He finds that opportunity in the unexpected world of freelance film journalism. After stumbling upon a fiery accident he meets cameraman Joe Loder, played by the always fun Bill Paxton. He informs Lou of the money that can be made selling shocking video to News Stations. As Louder puts it, “If it bleeds it leads’, and Lou is all about leading.

His personality is one of unfettered determination. Manipulation, lying, cheating, or whatever else is needed he will do to get ahead. It is this ambition where the film gets most of its absorbing thrills.  Lou pays no attention to proper journalistic practices or even simple human decency. He will place himself in the middle of a high-speed car chase, or  hop police tape to and zoom in on the worst parts of tragedy. His first notable piece is that of a carjack victim slowly succumbing to his wounds as he lies in a puddle of his own blood in the middle of a crowded street. This small taste of success leads to a full on addiction.

Considering its subject matter there is no surprise Nightcrawler enters into the world of social commentary. Criticizing how our local news will pick sensationalism over actual information. How they will focus on crime in white and affluent neighbors because it will attract the most attention. Lou is unmistakably a microcosm of today’s news culture as his line between reporter and creator of news becomes blurred.
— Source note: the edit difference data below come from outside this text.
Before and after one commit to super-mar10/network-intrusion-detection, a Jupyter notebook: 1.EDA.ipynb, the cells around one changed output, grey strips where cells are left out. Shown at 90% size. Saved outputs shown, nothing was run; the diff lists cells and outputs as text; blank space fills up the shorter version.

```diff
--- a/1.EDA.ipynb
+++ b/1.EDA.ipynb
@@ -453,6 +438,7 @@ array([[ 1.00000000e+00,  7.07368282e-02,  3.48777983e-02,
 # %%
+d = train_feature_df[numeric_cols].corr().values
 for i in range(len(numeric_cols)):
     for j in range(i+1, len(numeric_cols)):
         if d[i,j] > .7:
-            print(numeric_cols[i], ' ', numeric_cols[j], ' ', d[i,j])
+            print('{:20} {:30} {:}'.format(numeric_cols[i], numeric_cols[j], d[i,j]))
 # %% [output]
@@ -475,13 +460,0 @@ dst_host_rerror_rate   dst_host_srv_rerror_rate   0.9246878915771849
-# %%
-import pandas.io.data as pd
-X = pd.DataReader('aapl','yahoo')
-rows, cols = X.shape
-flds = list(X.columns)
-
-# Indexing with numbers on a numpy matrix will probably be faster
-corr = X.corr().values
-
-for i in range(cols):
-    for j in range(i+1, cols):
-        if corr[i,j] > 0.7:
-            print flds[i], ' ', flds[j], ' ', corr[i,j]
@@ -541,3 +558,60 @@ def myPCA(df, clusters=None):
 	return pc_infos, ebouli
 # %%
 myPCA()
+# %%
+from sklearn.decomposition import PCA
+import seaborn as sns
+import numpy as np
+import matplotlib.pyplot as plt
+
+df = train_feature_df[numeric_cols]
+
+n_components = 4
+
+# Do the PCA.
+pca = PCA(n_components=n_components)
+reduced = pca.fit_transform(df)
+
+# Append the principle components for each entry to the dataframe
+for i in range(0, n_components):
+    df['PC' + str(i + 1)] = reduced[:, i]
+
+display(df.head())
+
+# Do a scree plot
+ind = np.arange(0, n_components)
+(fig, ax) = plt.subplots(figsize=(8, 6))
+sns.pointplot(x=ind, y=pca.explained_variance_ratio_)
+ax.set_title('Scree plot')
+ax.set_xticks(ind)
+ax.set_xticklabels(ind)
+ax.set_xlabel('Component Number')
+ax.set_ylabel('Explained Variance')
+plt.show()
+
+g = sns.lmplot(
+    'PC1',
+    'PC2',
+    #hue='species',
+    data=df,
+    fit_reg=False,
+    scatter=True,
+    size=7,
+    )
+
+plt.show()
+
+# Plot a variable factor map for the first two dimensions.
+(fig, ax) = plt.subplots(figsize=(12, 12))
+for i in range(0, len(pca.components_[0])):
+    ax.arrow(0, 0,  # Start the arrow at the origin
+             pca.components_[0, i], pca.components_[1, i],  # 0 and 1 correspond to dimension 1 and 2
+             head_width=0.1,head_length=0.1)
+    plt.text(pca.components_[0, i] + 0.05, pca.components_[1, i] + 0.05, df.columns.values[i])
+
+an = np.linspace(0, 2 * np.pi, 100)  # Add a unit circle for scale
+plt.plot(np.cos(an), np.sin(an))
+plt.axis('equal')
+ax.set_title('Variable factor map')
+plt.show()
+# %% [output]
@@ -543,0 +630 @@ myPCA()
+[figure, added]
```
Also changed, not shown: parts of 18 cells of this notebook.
However, where it really has its bite is the allegorical relationship between news and cinema.Specially the way both purposely manipulate your emotions. This is best summed up in a scene where news director Nina Romina, who is played by an also impressive Rene Russo, directs their stations exclusive home invasion coverage. Everything from the news graphic to the words spoken by the anchors are specifically designed to entice. This footage, which was shot by Lou in another standout scene, has a quagmire of ethical issues which go ignored due to the desire for bigger ratings.

Not all the observations where quite as potent. When further information is discovered regarding the same home invasion the criticism goes one step too far as it hammers home a point that was well made already. More importantly Nightcrawler appears to want it both ways—it wants to condemn the sensational style of our current news, yet it also finds itself fetishizing on the same type of violence and depravity. As if its metaphorical implications are nothing more than a clever ruse used to hide its insidious intentions.

While I personally would not go that far, an argument could be made that Nightcrawler becomes shocking for shock sake. Even if that is true there is no doubting the well-crafted tension that is made in the process. When you have an unpredictable character like Lou in an unpredictable situation like freelance video reporter there is an endless array of options to choose from. This keeps you on your toes never knowing what will come next.

Speaking of options Cinematographer Robert Elswit made an unusual choice to shoot the daytime in classic 35 mm and nighttime in digital. This illustrates the dual personality of the city of Los Angles. During the early mornings we see Lou soaking in a quiet existence inside his small home that is devoid of personality. If it was not for everything we know about Lou you would almost find him enduring with the way he chuckles at classic lowbrow movies and constantly waters his single plant. At night, when Lou is in his element, the world becomes more vibrant and lively to match the intense energy. This camerawork by  Elswit’s went along way to amplify the mood throughout.

All the camerawork and commentary are welcomed added elements, but even without that Nightcrawler  is one of the most fascinating characters studies that has been depicted in quite some time. Louis Bloom is an unsolvable enigma that is somehow void of sympathetic qualities yet still mesmerizing to watch. Fittingly as the title suggest he will make your skin crawl, and you will enjoy every second of it.

**** 4/5

Nightcrawler is released on DVD and Blu-ray on March 2nd.

Related Posts Plugin for WordPress, Blogger...
Off

Comments are closed.